[DATASET EXCERPTS]:
--------------------

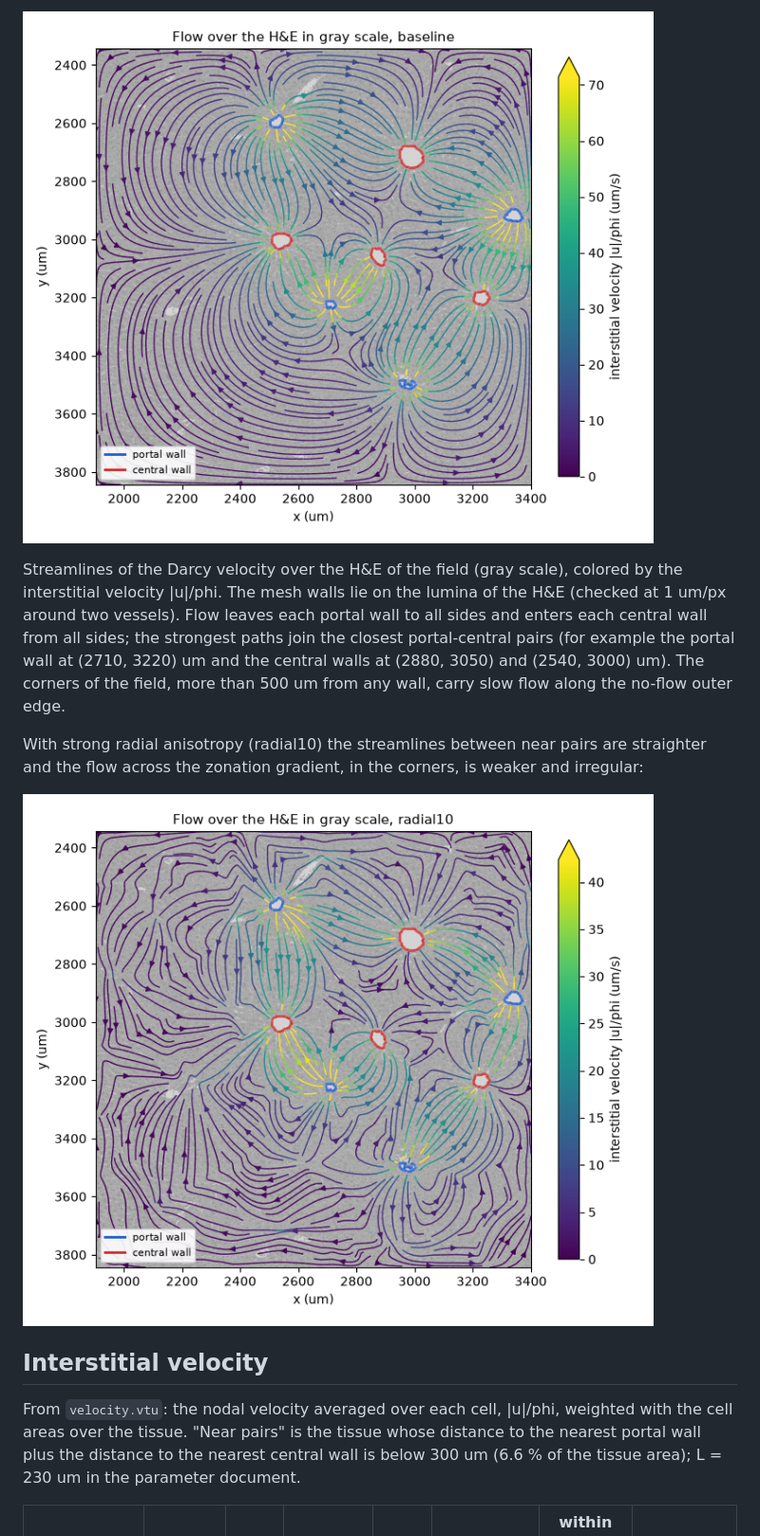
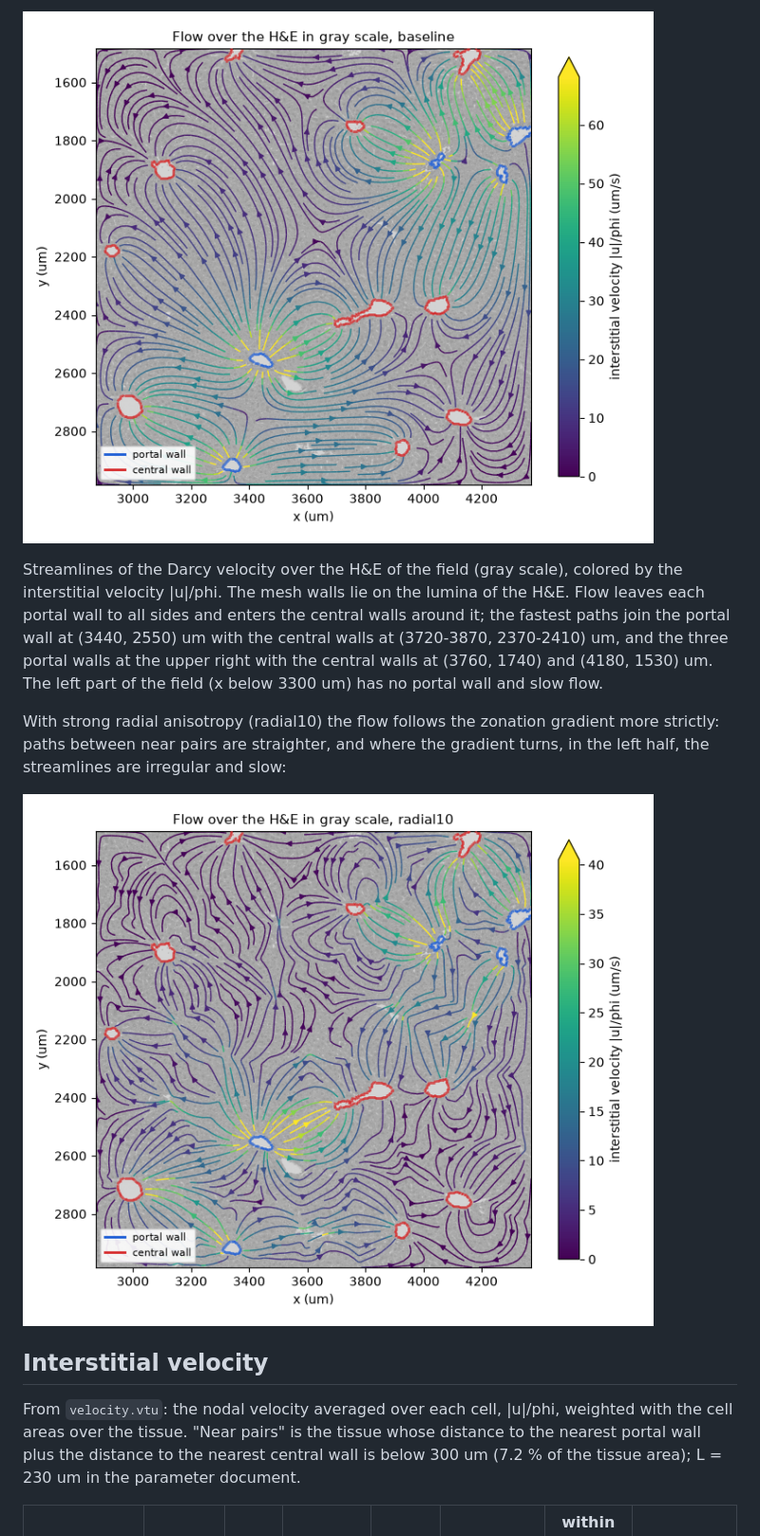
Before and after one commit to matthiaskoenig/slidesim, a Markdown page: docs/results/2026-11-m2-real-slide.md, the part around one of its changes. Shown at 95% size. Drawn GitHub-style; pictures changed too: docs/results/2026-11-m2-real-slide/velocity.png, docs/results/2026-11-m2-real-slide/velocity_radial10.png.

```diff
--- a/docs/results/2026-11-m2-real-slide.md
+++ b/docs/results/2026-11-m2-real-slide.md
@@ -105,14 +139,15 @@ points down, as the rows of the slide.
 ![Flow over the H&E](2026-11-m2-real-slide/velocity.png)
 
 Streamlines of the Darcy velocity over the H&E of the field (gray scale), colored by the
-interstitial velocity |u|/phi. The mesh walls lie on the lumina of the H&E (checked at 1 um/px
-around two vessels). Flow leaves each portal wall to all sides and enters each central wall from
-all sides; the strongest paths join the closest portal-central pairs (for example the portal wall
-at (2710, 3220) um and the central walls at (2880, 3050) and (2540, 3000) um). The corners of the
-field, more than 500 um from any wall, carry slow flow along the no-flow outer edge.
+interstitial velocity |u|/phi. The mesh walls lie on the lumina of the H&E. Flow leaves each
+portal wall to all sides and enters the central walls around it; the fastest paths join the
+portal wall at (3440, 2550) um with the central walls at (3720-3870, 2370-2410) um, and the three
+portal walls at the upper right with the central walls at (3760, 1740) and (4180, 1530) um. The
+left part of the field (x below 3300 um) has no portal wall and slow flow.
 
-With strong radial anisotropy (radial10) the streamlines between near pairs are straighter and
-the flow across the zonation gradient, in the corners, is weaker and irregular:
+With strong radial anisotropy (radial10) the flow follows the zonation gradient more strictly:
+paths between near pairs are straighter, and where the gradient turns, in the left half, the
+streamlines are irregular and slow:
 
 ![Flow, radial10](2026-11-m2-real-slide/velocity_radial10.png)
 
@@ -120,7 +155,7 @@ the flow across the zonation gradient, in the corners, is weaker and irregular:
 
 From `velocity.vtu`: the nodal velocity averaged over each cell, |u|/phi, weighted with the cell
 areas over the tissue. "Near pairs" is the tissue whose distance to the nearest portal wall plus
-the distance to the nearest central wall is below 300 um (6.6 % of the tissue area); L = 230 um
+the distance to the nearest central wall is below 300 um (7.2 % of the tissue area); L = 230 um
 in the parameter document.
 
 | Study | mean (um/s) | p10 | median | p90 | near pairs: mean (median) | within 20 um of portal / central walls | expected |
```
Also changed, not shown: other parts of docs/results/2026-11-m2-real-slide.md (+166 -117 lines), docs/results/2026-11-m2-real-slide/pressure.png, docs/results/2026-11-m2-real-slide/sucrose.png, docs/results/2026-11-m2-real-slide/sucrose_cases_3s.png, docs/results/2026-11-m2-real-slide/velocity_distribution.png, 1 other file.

--------------------

Each line of the data must be restated exactly, and the pictures must be left out.

[WRITTEN ANSWER]:
Before and after one commit to matthiaskoenig/slidesim, a Markdown page: docs/results/2026-11-m2-real-slide.md, the part around one of its changes. Shown at 95% size. Drawn GitHub-style; pictures changed too: docs/results/2026-11-m2-real-slide/velocity.png, docs/results/2026-11-m2-real-slide/velocity_radial10.png.

```diff
--- a/docs/results/2026-11-m2-real-slide.md
+++ b/docs/results/2026-11-m2-real-slide.md
@@ -105,14 +139,15 @@ points down, as the rows of the slide.
 ![Flow over the H&E](2026-11-m2-real-slide/velocity.png)
 
 Streamlines of the Darcy velocity over the H&E of the field (gray scale), colored by the
-interstitial velocity |u|/phi. The mesh walls lie on the lumina of the H&E (checked at 1 um/px
-around two vessels). Flow leaves each portal wall to all sides and enters each central wall from
-all sides; the strongest paths join the closest portal-central pairs (for example the portal wall
-at (2710, 3220) um and the central walls at (2880, 3050) and (2540, 3000) um). The corners of the
-field, more than 500 um from any wall, carry slow flow along the no-flow outer edge.
+interstitial velocity |u|/phi. The mesh walls lie on the lumina of the H&E. Flow leaves each
+portal wall to all sides and enters the central walls around it; the fastest paths join the
+portal wall at (3440, 2550) um with the central walls at (3720-3870, 2370-2410) um, and the three
+portal walls at the upper right with the central walls at (3760, 1740) and (4180, 1530) um. The
+left part of the field (x below 3300 um) has no portal wall and slow flow.
 
-With strong radial anisotropy (radial10) the streamlines between near pairs are straighter and
-the flow across the zonation gradient, in the corners, is weaker and irregular:
+With strong radial anisotropy (radial10) the flow follows the zonation gradient more strictly:
+paths between near pairs are straighter, and where the gradient turns, in the left half, the
+streamlines are irregular and slow:
 
 ![Flow, radial10](2026-11-m2-real-slide/velocity_radial10.png)
 
@@ -120,7 +155,7 @@ the flow across the zonation gradient, in the corners, is weaker and irregular:
 
 From `velocity.vtu`: the nodal velocity averaged over each cell, |u|/phi, weighted with the cell
 areas over the tissue. "Near pairs" is the tissue whose distance to the nearest portal wall plus
-the distance to the nearest central wall is below 300 um (6.6 % of the tissue area); L = 230 um
+the distance to the nearest central wall is below 300 um (7.2 % of the tissue area); L = 230 um
 in the parameter document.
 
 | Study | mean (um/s) | p10 | median | p90 | near pairs: mean (median) | within 20 um of portal / central walls | expected |
```
Also changed, not shown: other parts of docs/results/2026-11-m2-real-slide.md (+166 -117 lines), docs/results/2026-11-m2-real-slide/pressure.png, docs/results/2026-11-m2-real-slide/sucrose.png, docs/results/2026-11-m2-real-slide/sucrose_cases_3s.png, docs/results/2026-11-m2-real-slide/velocity_distribution.png, 1 other file.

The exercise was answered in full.